**REQUIREMENT**
Search the records below for the word "github". Pull out each line that has it.

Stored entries

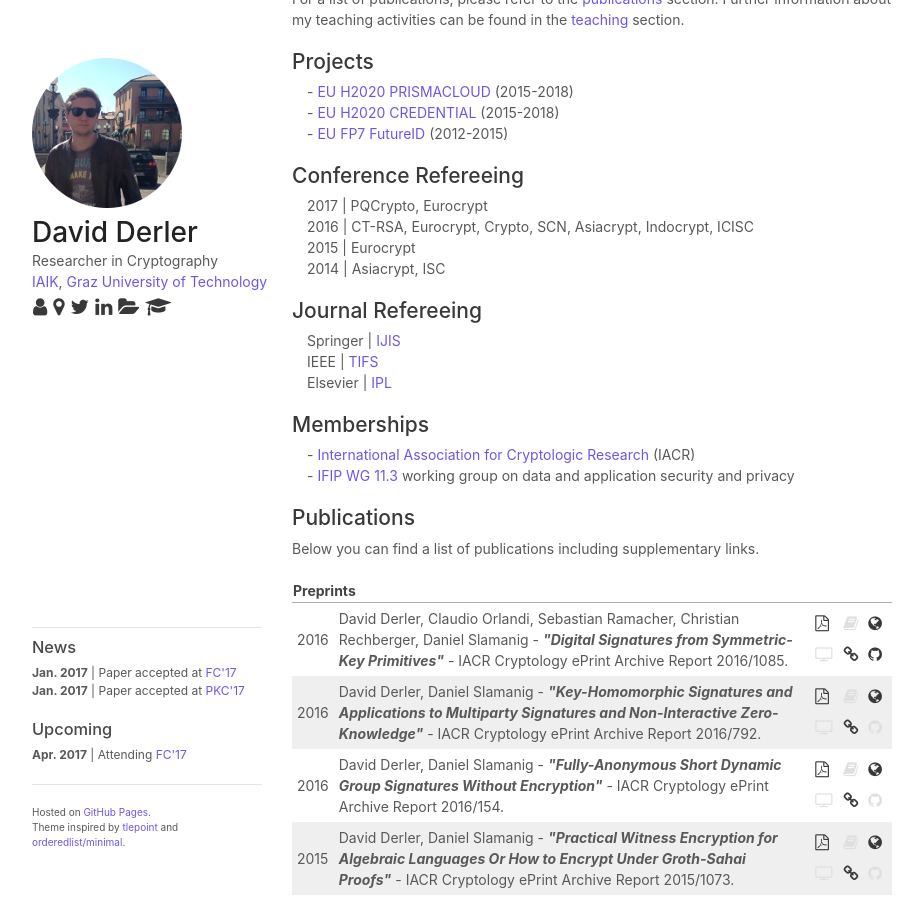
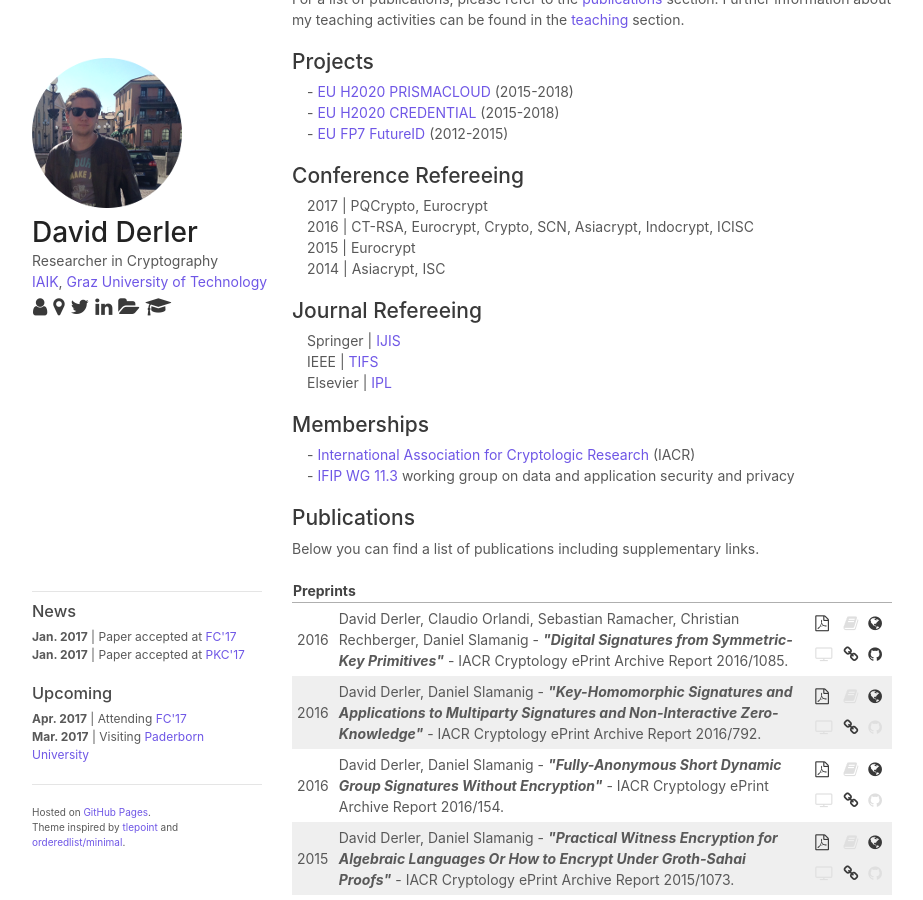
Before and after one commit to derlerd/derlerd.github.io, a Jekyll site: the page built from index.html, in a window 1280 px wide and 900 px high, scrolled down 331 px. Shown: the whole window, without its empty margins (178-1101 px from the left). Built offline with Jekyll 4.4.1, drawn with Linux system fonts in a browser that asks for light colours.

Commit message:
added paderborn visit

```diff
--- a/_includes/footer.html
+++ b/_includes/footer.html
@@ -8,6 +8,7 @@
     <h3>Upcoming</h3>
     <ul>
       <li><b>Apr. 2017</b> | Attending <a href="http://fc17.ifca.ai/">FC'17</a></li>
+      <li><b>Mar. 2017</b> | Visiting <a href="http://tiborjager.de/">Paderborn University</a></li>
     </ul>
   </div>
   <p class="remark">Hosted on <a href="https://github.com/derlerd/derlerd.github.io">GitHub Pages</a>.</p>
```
* * *
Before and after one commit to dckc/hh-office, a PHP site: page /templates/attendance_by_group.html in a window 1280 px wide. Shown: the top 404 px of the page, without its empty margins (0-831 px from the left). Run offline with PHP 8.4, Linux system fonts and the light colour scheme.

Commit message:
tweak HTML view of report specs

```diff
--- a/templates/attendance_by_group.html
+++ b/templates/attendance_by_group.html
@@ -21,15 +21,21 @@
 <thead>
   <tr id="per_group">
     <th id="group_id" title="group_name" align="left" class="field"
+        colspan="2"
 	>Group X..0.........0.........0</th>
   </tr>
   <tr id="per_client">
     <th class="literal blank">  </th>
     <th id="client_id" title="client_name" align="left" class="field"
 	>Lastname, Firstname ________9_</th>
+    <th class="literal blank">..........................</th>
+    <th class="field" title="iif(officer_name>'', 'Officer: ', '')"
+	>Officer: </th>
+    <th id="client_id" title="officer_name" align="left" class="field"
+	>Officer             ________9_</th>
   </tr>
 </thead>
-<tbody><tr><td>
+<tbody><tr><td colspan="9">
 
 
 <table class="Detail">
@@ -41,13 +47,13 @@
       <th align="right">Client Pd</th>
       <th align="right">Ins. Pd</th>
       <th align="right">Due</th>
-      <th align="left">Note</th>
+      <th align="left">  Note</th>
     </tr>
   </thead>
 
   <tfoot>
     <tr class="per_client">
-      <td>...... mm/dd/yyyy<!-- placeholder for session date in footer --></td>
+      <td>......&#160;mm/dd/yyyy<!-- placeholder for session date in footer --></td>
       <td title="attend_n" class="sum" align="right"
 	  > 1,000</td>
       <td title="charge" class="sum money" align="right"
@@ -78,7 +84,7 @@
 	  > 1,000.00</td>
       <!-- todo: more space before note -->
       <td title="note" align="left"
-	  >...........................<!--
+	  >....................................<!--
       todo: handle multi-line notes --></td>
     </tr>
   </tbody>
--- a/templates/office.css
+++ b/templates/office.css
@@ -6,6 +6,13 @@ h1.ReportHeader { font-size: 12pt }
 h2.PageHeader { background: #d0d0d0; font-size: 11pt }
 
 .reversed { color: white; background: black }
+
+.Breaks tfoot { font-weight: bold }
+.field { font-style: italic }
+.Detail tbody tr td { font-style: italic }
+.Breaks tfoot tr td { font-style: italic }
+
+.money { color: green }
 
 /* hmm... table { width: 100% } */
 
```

**EXERCISE SOLUTION**
Before and after one commit to derlerd/derlerd.github.io, a Jekyll site: the page built from index.html, in a window 1280 px wide and 900 px high, scrolled down 331 px. Shown: the whole window, without its empty margins (178-1101 px from the left). Built offline with Jekyll 4.4.1, drawn with Linux system fonts in a browser that asks for light colours.
   <p class="remark">Hosted on <a href="https://github.com/derlerd/derlerd.github.io">GitHub Pages</a>.</p>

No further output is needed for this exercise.